As Sharpe's Prey opens, though, Europe, or at least England, has not exactly welcomed our man with open arms -- even though he came home from India a wealthy man (booty and jewels a-plenty!) and an officer to boot. If only that had been all. If only. But alas, the soap opera/shipboard romance/adultery plot that rounded out Sharpe's Trafalgar had its consequences. The upper class hasn't stayed upper by being kind to upstarts like Sharpe, after all. So it is a penniless, cranky, hopeless Sharpe whom we find wandering the streets of London, not even soldiering really as the Rifles regiment to which he was sent has the same prejudice against officers promoted from the ranks as everybody else, and they've made a quartermaster of him. We're off to battle; clean up the barracks, there's a good fellow.

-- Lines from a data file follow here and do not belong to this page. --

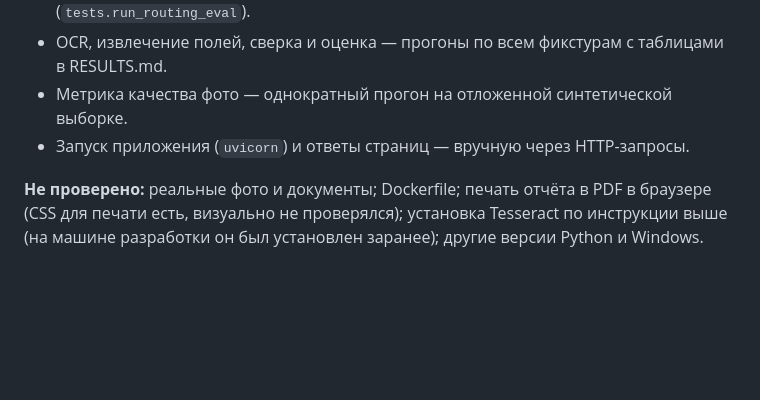
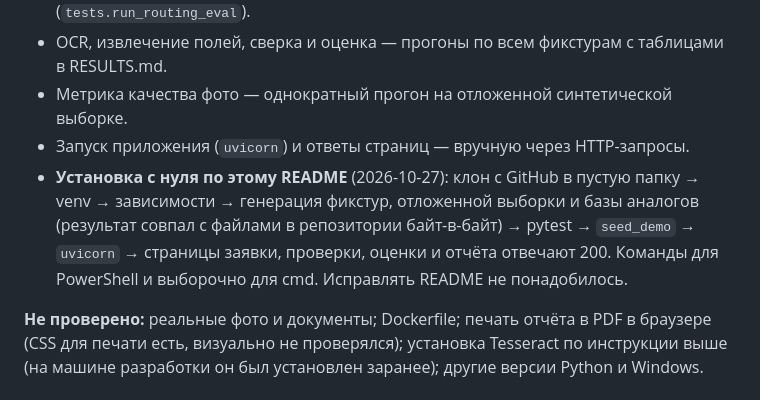
Before and after one commit to valeriastarnov/bankvision, a Markdown page: README.md, the part around the change. Drawn GitHub-style; blank space fills up the shorter version.

```diff
--- a/README.md
+++ b/README.md
@@ -227,6 +227,11 @@ Dockerfile, requirements.txt
 - OCR, извлечение полей, сверка и оценка — прогоны по всем фикстурам с таблицами в RESULTS.md.
 - Метрика качества фото — однократный прогон на отложенной синтетической выборке.
 - Запуск приложения (`uvicorn`) и ответы страниц — вручную через HTTP-запросы.
+- **Установка с нуля по этому README** (2026-10-27): клон с GitHub в пустую папку →
+  venv → зависимости → генерация фикстур, отложенной выборки и базы аналогов
+  (результат совпал с файлами в репозитории байт-в-байт) → pytest → `seed_demo` →
+  `uvicorn` → страницы заявки, проверки, оценки и отчёта отвечают 200. Команды для
+  PowerShell и выборочно для cmd. Исправлять README не понадобилось.
 
 **Не проверено:** реальные фото и документы; Dockerfile; печать отчёта в PDF в браузере
 (CSS для печати есть, визуально не проверялся); установка Tesseract по инструкции выше
```
Also changed, not shown: CLAUDE.md (+29 -0 lines), 1 other file.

Thank goodness some other good folk returned to England ahead of him, who think well of him as a man of action and effectiveness. Such is Colonel (now General) Baird, whose bacon Sharpe saved in Sharpe's Tiger (at the Siege of Seringapatam), and who, it turns out, has been looking for him for a while, for a special mission in which Sharpe shall become a secret agent!

Well, hey, honorary marine, secret agent, not that far of a leap, eh wot?

Soon Sharpe is heading off to glamorous, sunny, uh, Denmark, in the company of a mysterious half-Danish captain, on a mission to prevent the Danes from letting Napoleon have their navy to replace what he lost at Trafalgar. Pretty straightforward, right? Oh, except this captain is a complete bastard in the evil Major Dodd mode. Um. If a man is definied by the quality of his enemies, well, Sharpe is a most fascinating fellow, isn't he? And one who is never more dangerous than when he is completely screwed.

But so most of the action in this book takes place during Britain's 1807 attack on Denmark, which included a land skirmish the Danes remember as the "battle of the wooden shoes" (because so many of those fighting for the Danes were farmer/militiamen who wore those famous Danish clogs to battle) and several days of intense bombardment of the city of Copenhagen. Which is to say everything takes a bit of a darker tone, as a question that looms through the first two-thirds of the novel is whether Britain actually will bomb the city, which is full of women and children.

I don't recall Sharpe or anyone else worrying so much about civilian bystanders in India.

The bombing campaign itself -- shells and mortar rounds fired from huge wallowing British "bomb ships" in Copenhagen's outer harbor -- is described in harrowing detail, enough so to where it might make some readers queasy (as might depictions of how a spymaster gets interrogated by French agents. Pliers and teeth are involved. Ack). There are no strategic maneuvers to trace out on a map here; it's just brute force and siege warfare. It ain't pretty, but that's the way it was, and is. As Sharpe observes to himself as he sails away from the scene of his latest strange adventures, it's a soldier's world, and Sharpe is a soldier, and while he had plenty on his conscience before his Scandinavian tour, he's learned there was plenty more where that came from, and more still to come, for soon he'll be off to the Peninsula (as in Spain and Portugal) and even more war!

Lord, I do love Sharpe. Reading about him that is. I don't think I'd want to meet him in person. No. No, that wouldn't be very nice at all.

No comments:

Post a Comment

Sorry about the CAPTCHA, guys, but without it I was getting 4-5 comment spams an hour.